In the case of travel agencies, attacks tend to focus on customer data, which can be financially valuable if sold on the “dark web” — hidden parts of the Internet — and used for fraudulent purposes. .
Ross Henton, former head of cybersecurity at American Express Global Business Travel, and now director of Mitiga, a cybersecurity technology company, says using this data securely should be a priority for travel groups. “One of the concepts we talk about in [cyber] security is the CIA’s triad: confidentiality, integrity and availability,” he says.
Fortunately, IT systems in travel agencies are generally more advanced than those in the transportation industry. But they contain more customer data, which creates different security risks.
Hospitality businesses are the third most targeted by cyber attackers across all industry sectors, behind retail and financial services, according to Trustwave’s 2020 Global Security Report.
Criminal groups attack hotel computer systems using methods such as “spear phishing” (a targeted cyberattack against an organization or individual) or they hack into the hotel’s WiFi, explains Maximilian Heinemeyer, vice president of the cyber innovation at Darktrace, a cybersecurity technology company.
After hacking the hotel’s Wi-Fi, a cybercriminal can install “keyloggers” – malware on the victim’s device that records everything they type and sends a log of the activity to the pirate.
The opportunities for customer data attacks exist because the quality of cybersecurity in hotels, airlines, and car rental companies varies. Another contributing factor is the extent of “interconnectedness” between corporate IT systems and data, says Sherron Burgess, senior vice president and chief information security officer at BCD Travel, a global travel agent for travelers. businesses.
BCD responded to the threat by using “vulnerability management” technology to find security vulnerabilities in its IT systems and adopted recognized cybersecurity standards, including ISO 270001. This states that vendors and business partners adhere to minimum cybersecurity standards, including the use of firewalls and data encryption − and that security is audited regularly. “Anyone can do pretty well for a month,” Burgess points out.

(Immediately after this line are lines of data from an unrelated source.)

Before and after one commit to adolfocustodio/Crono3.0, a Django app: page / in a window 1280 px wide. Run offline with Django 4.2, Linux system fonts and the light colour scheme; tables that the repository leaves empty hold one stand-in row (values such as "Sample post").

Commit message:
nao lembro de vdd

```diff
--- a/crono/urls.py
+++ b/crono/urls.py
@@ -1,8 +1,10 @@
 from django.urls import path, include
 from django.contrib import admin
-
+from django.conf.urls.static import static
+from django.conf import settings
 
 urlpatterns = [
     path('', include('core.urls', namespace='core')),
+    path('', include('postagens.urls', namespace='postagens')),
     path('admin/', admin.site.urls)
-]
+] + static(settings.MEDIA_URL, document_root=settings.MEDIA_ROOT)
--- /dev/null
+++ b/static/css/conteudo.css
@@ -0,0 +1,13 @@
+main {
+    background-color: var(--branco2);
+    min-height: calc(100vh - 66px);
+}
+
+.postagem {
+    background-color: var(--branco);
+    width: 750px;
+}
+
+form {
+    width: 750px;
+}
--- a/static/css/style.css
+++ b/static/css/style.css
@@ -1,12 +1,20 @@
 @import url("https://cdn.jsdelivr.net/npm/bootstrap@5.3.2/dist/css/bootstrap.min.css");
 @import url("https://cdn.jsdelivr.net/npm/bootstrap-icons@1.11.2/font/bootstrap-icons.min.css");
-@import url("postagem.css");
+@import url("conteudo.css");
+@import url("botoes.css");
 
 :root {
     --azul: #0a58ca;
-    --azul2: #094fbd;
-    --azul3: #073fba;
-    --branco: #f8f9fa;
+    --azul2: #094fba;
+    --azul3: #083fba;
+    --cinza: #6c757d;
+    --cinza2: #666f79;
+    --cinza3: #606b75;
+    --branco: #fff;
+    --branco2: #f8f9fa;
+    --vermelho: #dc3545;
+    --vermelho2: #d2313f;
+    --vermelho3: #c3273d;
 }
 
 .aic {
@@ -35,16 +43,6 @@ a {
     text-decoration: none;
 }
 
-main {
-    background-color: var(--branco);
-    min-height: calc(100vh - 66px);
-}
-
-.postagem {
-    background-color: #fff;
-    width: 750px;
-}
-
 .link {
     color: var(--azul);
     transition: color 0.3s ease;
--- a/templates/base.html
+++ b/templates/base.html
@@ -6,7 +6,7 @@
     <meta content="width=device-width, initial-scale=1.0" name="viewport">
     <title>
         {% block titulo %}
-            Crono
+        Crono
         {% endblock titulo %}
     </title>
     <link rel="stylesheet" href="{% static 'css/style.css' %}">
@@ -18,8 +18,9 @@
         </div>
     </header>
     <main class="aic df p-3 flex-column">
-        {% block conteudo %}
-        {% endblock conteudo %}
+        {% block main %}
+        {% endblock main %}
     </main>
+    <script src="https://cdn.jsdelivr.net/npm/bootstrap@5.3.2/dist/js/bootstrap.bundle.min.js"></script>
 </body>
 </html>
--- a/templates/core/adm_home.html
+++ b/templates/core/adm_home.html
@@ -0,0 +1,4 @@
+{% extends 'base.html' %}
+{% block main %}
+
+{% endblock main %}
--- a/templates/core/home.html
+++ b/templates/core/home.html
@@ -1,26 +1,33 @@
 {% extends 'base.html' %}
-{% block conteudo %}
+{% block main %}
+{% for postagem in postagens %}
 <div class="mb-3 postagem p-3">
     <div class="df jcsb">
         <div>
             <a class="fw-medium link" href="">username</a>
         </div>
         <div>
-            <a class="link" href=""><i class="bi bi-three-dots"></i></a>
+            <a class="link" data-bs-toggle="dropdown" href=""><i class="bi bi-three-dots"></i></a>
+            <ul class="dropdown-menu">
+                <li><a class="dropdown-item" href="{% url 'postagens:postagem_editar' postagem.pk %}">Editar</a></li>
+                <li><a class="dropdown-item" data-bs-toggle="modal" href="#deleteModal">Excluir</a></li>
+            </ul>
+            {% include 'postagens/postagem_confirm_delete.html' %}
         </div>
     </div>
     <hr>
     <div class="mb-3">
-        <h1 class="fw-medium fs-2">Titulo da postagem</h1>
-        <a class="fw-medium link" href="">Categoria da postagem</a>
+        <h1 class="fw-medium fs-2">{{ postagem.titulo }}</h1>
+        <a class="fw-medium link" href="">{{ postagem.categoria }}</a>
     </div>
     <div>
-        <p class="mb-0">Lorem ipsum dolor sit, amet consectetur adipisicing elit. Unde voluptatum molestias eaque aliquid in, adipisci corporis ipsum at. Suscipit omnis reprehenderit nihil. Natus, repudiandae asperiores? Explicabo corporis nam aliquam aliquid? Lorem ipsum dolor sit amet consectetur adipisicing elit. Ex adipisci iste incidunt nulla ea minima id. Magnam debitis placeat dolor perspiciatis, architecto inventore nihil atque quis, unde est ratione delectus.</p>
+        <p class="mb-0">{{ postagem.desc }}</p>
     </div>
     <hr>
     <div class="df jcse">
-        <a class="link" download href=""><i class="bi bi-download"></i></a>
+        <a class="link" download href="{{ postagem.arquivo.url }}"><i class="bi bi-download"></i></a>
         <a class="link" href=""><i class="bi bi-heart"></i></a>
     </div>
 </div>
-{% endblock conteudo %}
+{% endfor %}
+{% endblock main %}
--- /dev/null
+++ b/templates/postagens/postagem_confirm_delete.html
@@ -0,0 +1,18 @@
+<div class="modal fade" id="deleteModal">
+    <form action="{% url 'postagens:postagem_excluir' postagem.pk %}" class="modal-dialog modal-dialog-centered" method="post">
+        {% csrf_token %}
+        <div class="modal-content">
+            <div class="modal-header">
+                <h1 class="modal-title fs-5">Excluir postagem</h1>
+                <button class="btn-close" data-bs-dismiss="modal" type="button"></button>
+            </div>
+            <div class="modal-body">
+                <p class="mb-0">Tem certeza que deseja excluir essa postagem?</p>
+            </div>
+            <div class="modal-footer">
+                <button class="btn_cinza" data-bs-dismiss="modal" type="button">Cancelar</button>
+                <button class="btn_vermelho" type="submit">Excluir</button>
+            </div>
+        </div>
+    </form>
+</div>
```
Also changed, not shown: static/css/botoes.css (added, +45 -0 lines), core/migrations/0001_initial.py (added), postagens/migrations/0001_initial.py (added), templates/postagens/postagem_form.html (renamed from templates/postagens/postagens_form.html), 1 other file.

Regulators are also putting pressure. In the United States, the Transportation Security Administration issued guidelines requiring rail operators and pipeline companies to strengthen cybersecurity against ransomware attacks and other threats. They are also required to implement an “emergency and recovery plan” in terms of cybersecurity.

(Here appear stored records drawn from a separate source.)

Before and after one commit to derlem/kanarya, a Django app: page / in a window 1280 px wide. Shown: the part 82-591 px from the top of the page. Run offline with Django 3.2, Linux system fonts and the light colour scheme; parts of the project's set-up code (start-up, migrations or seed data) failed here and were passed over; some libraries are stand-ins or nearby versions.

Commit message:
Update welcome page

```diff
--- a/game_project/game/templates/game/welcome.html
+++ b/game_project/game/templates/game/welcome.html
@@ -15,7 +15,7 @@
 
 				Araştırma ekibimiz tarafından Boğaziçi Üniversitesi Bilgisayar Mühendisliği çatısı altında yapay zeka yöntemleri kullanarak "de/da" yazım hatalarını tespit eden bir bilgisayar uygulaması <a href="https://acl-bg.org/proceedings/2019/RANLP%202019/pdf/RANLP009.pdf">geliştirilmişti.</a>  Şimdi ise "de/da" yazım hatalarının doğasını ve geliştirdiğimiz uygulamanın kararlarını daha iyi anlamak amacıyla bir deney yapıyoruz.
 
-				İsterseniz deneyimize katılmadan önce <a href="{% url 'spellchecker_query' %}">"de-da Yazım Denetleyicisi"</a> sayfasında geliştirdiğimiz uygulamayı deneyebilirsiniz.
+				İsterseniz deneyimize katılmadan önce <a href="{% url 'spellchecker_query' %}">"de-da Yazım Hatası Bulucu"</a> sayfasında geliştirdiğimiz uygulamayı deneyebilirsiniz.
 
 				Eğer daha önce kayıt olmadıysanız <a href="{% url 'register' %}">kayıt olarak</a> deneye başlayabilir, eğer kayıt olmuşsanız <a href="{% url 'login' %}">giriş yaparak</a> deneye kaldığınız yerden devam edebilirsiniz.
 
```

Similarly, the European Commission has published proposals to update and strengthen cybersecurity rules for networks and information systems, including holding senior managers accountable if their company fails to comply with the directive. This directive applies to travel agencies, confirms Paul McKay, cybersecurity and risk analyst at Forrester, a research firm.

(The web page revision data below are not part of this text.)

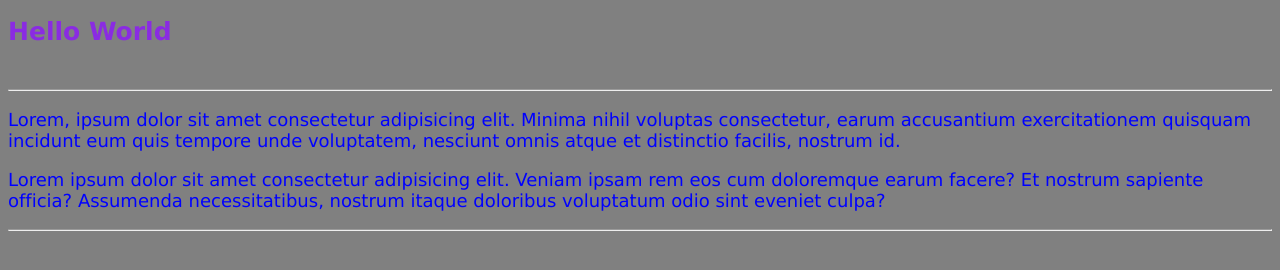
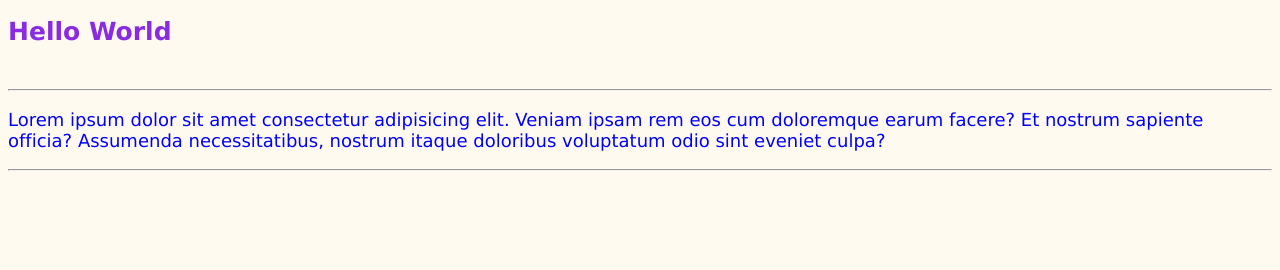
Before and after one commit to LujanLorenzini/Curso-Git, a plain HTML site: page Index.html in a window 1280 px wide. Drawn offline with Linux system fonts and the light colour scheme.

Commit message:
cambio background y eliminacion de parrafo

```diff
--- a/Index.html
+++ b/Index.html
@@ -10,10 +10,8 @@
     <h1>Hello World</h1>
     <br>
     <hr>
-    <p>
-        Lorem, ipsum dolor sit amet consectetur adipisicing elit. Minima nihil voluptas consectetur, earum accusantium exercitationem quisquam incidunt eum quis tempore unde voluptatem, nesciunt omnis atque et distinctio facilis, nostrum id.
-    </p>
-    <p>Lorem ipsum dolor sit amet consectetur adipisicing elit. Veniam ipsam rem eos cum doloremque earum facere? Et nostrum sapiente officia? Assumenda necessitatibus, nostrum itaque doloribus voluptatum odio sint eveniet culpa?</p>
+        <p>Lorem ipsum dolor sit amet consectetur adipisicing elit. Veniam ipsam rem eos cum doloremque earum facere? Et nostrum sapiente officia? Assumenda necessitatibus, nostrum itaque doloribus voluptatum odio sint eveniet culpa?</p>
     <hr>
+
 </body>
 </html>
--- a/style.css
+++ b/style.css
@@ -1,5 +1,5 @@
 body{
-    background-color: grey;
+    background-color: floralwhite;
 }
 h1{
     font-family: Verdana, Geneva, Tahoma, sans-serif;
```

However, cyber threats to the travel and transportation industries are not expected to diminish as the ransomware boom continues and transportation companies connect more sensors and industrial devices to the internet.
Operators are therefore advised to detect and address risks – or at least minimize the damage caused by any security breaches – with standard cybersecurity software, staff training and well-honed “incident response”.
Too often, however, transportation and travel companies take a “reactive” approach to cybersecurity and can only review it after a breach, Mitiga’s Henton warns. This may improve the situation in the short term, but “don’t [tackle] persistent problems or lead to cultural change,” he says.